WORK INSTRUCTIONS =>
Please return every line in the following data that includes the string "private".

TASK MATERIAL =>

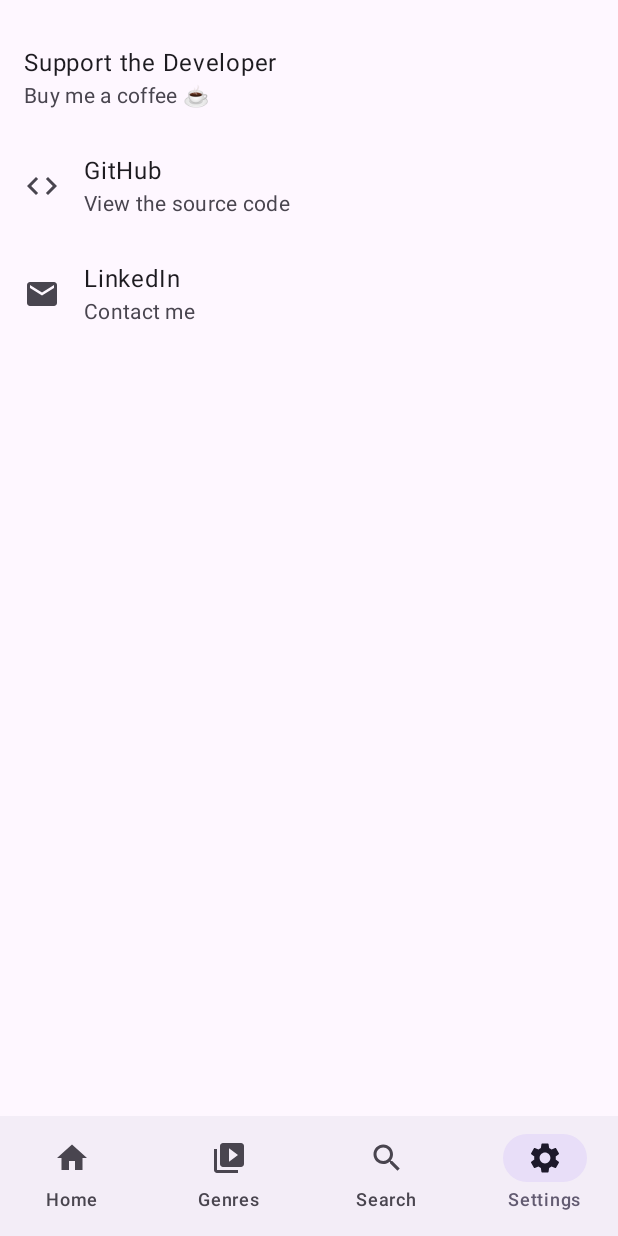
After one commit to shadowxdgamer/CimaMovieApp, an Android app built with Jetpack Compose: the SettingsScreen screen opened through its navigation route, on a phone screen of 412 x 824 dp. The commit adds this screen. Run offline under Robolectric (Android 15) with nearby library versions, the phone set to English and light mode, and no system bars; our stand-ins replace paging.

Commit message:
feat: Implement Bottom Navigation, Search, and Genres
This commit introduces a bottom navigation bar and new screens for searching and browsing movies by genre.

- **MainScreenView (formerly AppNavHost):**
    - Integrated a `Scaffold` with a `NavigationBar` for bottom navigation.
    - Navigation items include Home, Genres, Search, and Settings.
    - `NavHost` now manages navigation between these screens and existing movie detail/category views.
- **MovieViewModel:**
    - Added functionality to fetch movies by genre using `getMoviesByGenre`.
    - Implemented movie search:
        - `searchQuery` StateFlow to hold the current search term.
        - `searchResults` Flow to emit paged search results, debounced by 500ms.
        - `onSearchQueryChange` function to update the search query.
    - Added `genres` StateFlow, initialized from `GenreRepository`.
- **SearchScreen:**
    - New screen allowing users to search for movies.
    - Displays an `OutlinedTextField` for search input.
    - Shows search results in a `LazyVerticalGrid` using `MoviePosterCard`.
- **GenresScreen:**
    - New screen displaying a list of movie genres.
    - Genres are shown as `ElevatedSuggestionChip` items in a `LazyVerticalGrid`.
    - Clicking a genre navigates to `GenreResultScreen`.
- **GenreResultScreen:**
    - New screen to display movies belonging to a selected genre.
    - Fetches and displays movies using `viewModel.getMoviesByGenre`.
    - Uses a `TopAppBar` with the genre name and a back button.
- **SettingsScreen:**
    - New basic settings screen with clickable links for:
        - "Buy me a coffee"
        - GitHub profile
        - LinkedIn profile
- **Screen Sealed Class:**
    - Created `Screen.kt` to define navigation routes, labels, and icons for the bottom navigation items.
- **TMDBApi:**
    - Added `searchMovies` suspend function to fetch movies based on a query.
- **GenreRepository:**
    - Created a new object `GenreRepository` to provide a static list of movie genres.
- **Dependencies:**
    - Added `androidx.compose.material:material-icons-extended` for additional icons.
- **Removed:**
    - Deleted `HomeTopBar.kt` and `SearchField.kt` as their functionality is now integrated into `SearchScreen` and the top-level navigation structure.

```diff
--- a/app/build.gradle.kts
+++ b/app/build.gradle.kts
@@ -90,4 +90,7 @@ dependencies {
 
     // THIS LIBRARY CONTAINS THE 'items' FUNCTION FOR COMPOSE
     implementation("androidx.paging:paging-compose:3.3.0")
+    // Icons
+    implementation("androidx.compose.material:material-icons-extended")
+
 }
--- a/app/src/main/java/com/shadowxdgamer/movieapp/MainActivity.kt
+++ b/app/src/main/java/com/shadowxdgamer/movieapp/MainActivity.kt
@@ -8,7 +8,7 @@ class MainActivity : ComponentActivity() {
     override fun onCreate(savedInstanceState: Bundle?) {
         super.onCreate(savedInstanceState)
         setContent {
-            AppNavHost()
+            MainScreenView()
         }
     }
 }
--- /dev/null
+++ b/app/src/main/java/com/shadowxdgamer/movieapp/MainScreenView.kt
@@ -0,0 +1,117 @@
+package com.shadowxdgamer.movieapp
+
+import android.content.Intent
+import androidx.compose.foundation.layout.padding
+import androidx.compose.material3.ExperimentalMaterial3Api
+import androidx.compose.material3.Icon
+import androidx.compose.material3.NavigationBar
+import androidx.compose.material3.NavigationBarItem
+import androidx.compose.material3.Scaffold
+import androidx.compose.material3.Text
+import androidx.compose.runtime.Composable
+import androidx.compose.runtime.getValue
+import androidx.compose.ui.Modifier
+import androidx.compose.ui.platform.LocalContext
+import androidx.lifecycle.viewmodel.compose.viewModel
+import androidx.navigation.NavDestination.Companion.hierarchy
+import androidx.navigation.NavGraph.Companion.findStartDestination
+import androidx.navigation.NavType
+import androidx.navigation.compose.NavHost
+import androidx.navigation.compose.composable
+import androidx.navigation.compose.currentBackStackEntryAsState
+import androidx.navigation.compose.rememberNavController
+import androidx.navigation.navArgument
+import com.shadowxdgamer.movieapp.ui.screens.CategoryScreen
+import com.shadowxdgamer.movieapp.ui.screens.GenreResultScreen
+import com.shadowxdgamer.movieapp.ui.screens.GenresScreen
+import com.shadowxdgamer.movieapp.ui.screens.HomeScreen
+import com.shadowxdgamer.movieapp.ui.screens.SearchScreen
+import com.shadowxdgamer.movieapp.ui.screens.SettingsScreen
+import com.shadowxdgamer.movieapp.viewmodel.MovieViewModel
+
+@OptIn(ExperimentalMaterial3Api::class)
+@Composable
+fun MainScreenView() {
+    val navController = rememberNavController()
+    val viewModel: MovieViewModel = viewModel()
+    val context = LocalContext.current
+
+    val onMovieClick: (com.shadowxdgamer.movieapp.model.TmdbMovie) -> Unit = { movie ->
+        val urlToLoad = "https://vidsrc.cc/v3/embed/movie/${movie.id}"
+        val intent = Intent(context, PlayerActivity::class.java).apply {
+            putExtra("EMBED_URL", urlToLoad)
+        }
+        context.startActivity(intent)
+    }
+
+    Scaffold(
+        bottomBar = {
+            NavigationBar {
+                val navBackStackEntry by navController.currentBackStackEntryAsState()
+                val currentDestination = navBackStackEntry?.destination
+                val items = listOf(Screen.Home, Screen.Genres, Screen.Search, Screen.Settings)
+
+                items.forEach { screen ->
+                    NavigationBarItem(
+                        icon = { Icon(screen.icon, contentDescription = screen.label) },
+                        label = { Text(screen.label) },
+                        selected = currentDestination?.hierarchy?.any { it.route == screen.route } == true,
+                        onClick = {
+                            navController.navigate(screen.route) {
+                                popUpTo(navController.graph.findStartDestination().id) { saveState = true }
+                                launchSingleTop = true
+                                restoreState = true
+                            }
+                        }
+                    )
+                }
+            }
+        }
+    ) { innerPadding ->
+        NavHost(
+            navController,
+            startDestination = Screen.Home.route,
+            modifier = Modifier.padding(innerPadding)
+        ) {
+            composable(Screen.Home.route) {
+                HomeScreen(
+                    viewModel = viewModel,
+                    onMovieClick = onMovieClick,
+                    onSeeAllClick = { categoryTitle -> navController.navigate("category/$categoryTitle") }
+                )
+            }
+            composable(Screen.Genres.route) { GenresScreen(viewModel = viewModel, navController = navController) }
+            composable(Screen.Search.route) { SearchScreen(viewModel = viewModel, onMovieClick = onMovieClick) }
+            composable(Screen.Settings.route) { SettingsScreen() }
+
+            // Route for the "See All" screen
+            composable("category/{title}") { backStackEntry ->
+                val title = backStackEntry.arguments?.getString("title") ?: "Popular"
+                CategoryScreen(
+                    categoryTitle = title,
+                    viewModel = viewModel,
+                    onMovieClick = onMovieClick,
+                    onBackClick = { navController.popBackStack() }
+                )
+            }
+            //Genre screen navigation
+            composable(
+                "genre/{genreId}/{genreName}",
+                arguments = listOf(
+                    navArgument("genreId") { type = NavType.IntType },
+                    navArgument("genreName") { type = NavType.StringType }
+                )
+            ) { backStackEntry ->
+                val genreId = backStackEntry.arguments?.getInt("genreId") ?: 0
+                val genreName = backStackEntry.arguments?.getString("genreName") ?: ""
+                GenreResultScreen(
+                    genreId = genreId,
+                    genreName = genreName,
+                    viewModel = viewModel,
+                    onMovieClick = onMovieClick,
+                    onBackClick = { navController.popBackStack() }
+                )
+            }
+        }
+    }
+}
--- /dev/null
+++ b/app/src/main/java/com/shadowxdgamer/movieapp/ui/screens/SettingsScreen.kt
@@ -0,0 +1,46 @@
+package com.shadowxdgamer.movieapp.ui.screens
+
+import androidx.compose.foundation.clickable
+import androidx.compose.foundation.layout.Column
+import androidx.compose.foundation.layout.padding
+import androidx.compose.material.icons.Icons
+import androidx.compose.material.icons.filled.Code
+import androidx.compose.material.icons.filled.Email
+import androidx.compose.material3.Icon
+import androidx.compose.material3.ListItem
+import androidx.compose.material3.Text
+import androidx.compose.runtime.Composable
+import androidx.compose.ui.Modifier
+import androidx.compose.ui.platform.LocalUriHandler
+import androidx.compose.ui.unit.dp
+
+@Composable
+fun SettingsScreen() {
+    val uriHandler = LocalUriHandler.current
+
+    Column(modifier = Modifier.padding(vertical = 16.dp)) {
+        ListItem(
+            headlineContent = { Text("Support the Developer") },
+            supportingContent = { Text("Buy me a coffee ☕") },
+            modifier = Modifier.clickable {
+                uriHandler.openUri("https://www.buymeacoffee.com/shadowxdgamer")
+            }
+        )
+        ListItem(
+            headlineContent = { Text("GitHub") },
+            supportingContent = { Text("View the source code") },
+            leadingContent = { Icon(Icons.Default.Code, contentDescription = null) },
+            modifier = Modifier.clickable {
+                uriHandler.openUri("https://github.com/shadowxdgamer")
+            }
+        )
+        ListItem(
+            headlineContent = { Text("LinkedIn") },
+            supportingContent = { Text("Contact me") },
+            leadingContent = { Icon(Icons.Default.Email, contentDescription = null) },
+            modifier = Modifier.clickable {
+                uriHandler.openUri("https://www.linkedin.com/in/yassin-chaabani")
+            }
+        )
+    }
+}
--- a/app/src/main/java/com/shadowxdgamer/movieapp/viewmodel/MovieViewModel.kt
+++ b/app/src/main/java/com/shadowxdgamer/movieapp/viewmodel/MovieViewModel.kt
@@ -6,30 +6,70 @@ import androidx.paging.Pager
 import androidx.paging.PagingConfig
 import androidx.paging.PagingData
 import androidx.paging.cachedIn
+import com.shadowxdgamer.movieapp.model.Genre
 import com.shadowxdgamer.movieapp.model.TmdbMovie
+import com.shadowxdgamer.movieapp.model.TmdbMovieResponse
+import com.shadowxdgamer.movieapp.repository.GenreRepository
 import com.shadowxdgamer.movieapp.service.MoviePagingSource
 import com.shadowxdgamer.movieapp.service.TMDBApi
+import kotlinx.coroutines.FlowPreview
 import kotlinx.coroutines.flow.Flow
+import kotlinx.coroutines.flow.MutableStateFlow
+import kotlinx.coroutines.flow.StateFlow
+import kotlinx.coroutines.flow.debounce
+import kotlinx.coroutines.flow.flatMapLatest
+import kotlinx.coroutines.flow.flowOf
 
+@OptIn(FlowPreview::class)
+class MovieViewModel : ViewModel() {
 
-class MovieViewModel : ViewModel() {
-    // No longer need UiState or CategoryState for this!
+    // --- Paging for Home Screen and Category Screen ---
+    val popularMovies: Flow<PagingData<TmdbMovie>> = createMoviePager { page -> TMDBApi.fetchPopularMovies(page) }
+    val trendingMovies: Flow<PagingData<TmdbMovie>> = createMoviePager { page -> TMDBApi.fetchTrendingMovies(page) }
+    val nowPlayingMovies: Flow<PagingData<TmdbMovie>> = createMoviePager { page -> TMDBApi.fetchNowPlaying(page) }
 
-    // The ViewModel now exposes Flows of PagingData, which are memory-efficient
-    val popularMovies: Flow<PagingData<TmdbMovie>> = Pager(
-        config = PagingConfig(pageSize = 20), // How many items to load per page
-        pagingSourceFactory = { MoviePagingSource { page -> TMDBApi.fetchPopularMovies(page) } }
-    ).flow.cachedIn(viewModelScope) // cache results in ViewModelScope
+    private fun createMoviePager(apiCall: suspend (page: Int) -> TmdbMovieResponse): Flow<PagingData<TmdbMovie>> {
+        return Pager(
+            config = PagingConfig(pageSize = 20),
+            pagingSourceFactory = { MoviePagingSource(apiCall) }
+        ).flow.cachedIn(viewModelScope)
+    }
 
-    val trendingMovies: Flow<PagingData<TmdbMovie>> = Pager(
-        config = PagingConfig(pageSize = 20),
-        pagingSourceFactory = { MoviePagingSource { page -> TMDBApi.fetchTrendingMovies(page) } }
-    ).flow.cachedIn(viewModelScope)
+    // --- Genres ---
+    private val _genres = MutableStateFlow<List<Genre>>(emptyList())
+    val genres: StateFlow<List<Genre>> = _genres
 
-    val nowPlayingMovies: Flow<PagingData<TmdbMovie>> = Pager(
-        config = PagingConfig(pageSize = 20),
-        pagingSourceFactory = { MoviePagingSource { page -> TMDBApi.fetchNowPlaying(page) } }
-    ).flow.cachedIn(viewModelScope)
+    init {
+        _genres.value = GenreRepository.genres
+    }
 
-    // Add more for other categories as needed...
+    fun getMoviesByGenre(genreId: Int): Flow<PagingData<TmdbMovie>> {
+        return Pager(
+            config = PagingConfig(pageSize = 20),
+            pagingSourceFactory = {
+                MoviePagingSource { page -> TMDBApi.fetchMoviesByGenre(genreId, page) }
+            }
+        ).flow.cachedIn(viewModelScope)
+    }
+
+    // --- Search ---
+    private val _searchQuery = MutableStateFlow("")
+    val searchQuery: StateFlow<String> = _searchQuery
+
+    val searchResults: Flow<PagingData<TmdbMovie>> = _searchQuery
+        .debounce(500L) // Wait for 500ms of no new text
+        .flatMapLatest { query ->
+            if (query.isNotBlank()) {
+                Pager(
+                    config = PagingConfig(pageSize = 20),
+                    pagingSourceFactory = { MoviePagingSource { page -> TMDBApi.searchMovies(query, page) } }
+                ).flow
+            } else {
+                flowOf(PagingData.empty()) // Return empty results if query is blank
+            }
+        }.cachedIn(viewModelScope)
+
+    fun onSearchQueryChange(newQuery: String) {
+        _searchQuery.value = newQuery
+    }
 }
```
Also changed, not shown: app/src/main/java/com/shadowxdgamer/movieapp/AppNavHost.kt (deleted, +0 -59 lines), app/src/main/java/com/shadowxdgamer/movieapp/Screen.kt (added, +15 -0 lines), app/src/main/java/com/shadowxdgamer/movieapp/model/Genre.kt (added, +9 -0 lines), app/src/main/java/com/shadowxdgamer/movieapp/repository/GenreRepository.kt (added, +30 -0 lines), app/src/main/java/com/shadowxdgamer/movieapp/service/TmdbApi.kt (+7 -0 lines), app/src/main/java/com/shadowxdgamer/movieapp/ui/components/HomeTopBar.kt (deleted, +0 -52 lines), app/src/main/java/com/shadowxdgamer/movieapp/ui/components/SearchField.kt (deleted, +0 -22 lines), app/src/main/java/com/shadowxdgamer/movieapp/ui/screens/GenreResultScreen.kt (added, +79 -0 lines), app/src/main/java/com/shadowxdgamer/movieapp/ui/screens/GenresScreen.kt (added, +34 -0 lines), app/src/main/java/com/shadowxdgamer/movieapp/ui/screens/SearchScreen.kt (added, +59 -0 lines).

TASK RESPONSE =>
+    private fun createMoviePager(apiCall: suspend (page: Int) -> TmdbMovieResponse): Flow<PagingData<TmdbMovie>> {
+    private val _genres = MutableStateFlow<List<Genre>>(emptyList())
+    private val _searchQuery = MutableStateFlow("")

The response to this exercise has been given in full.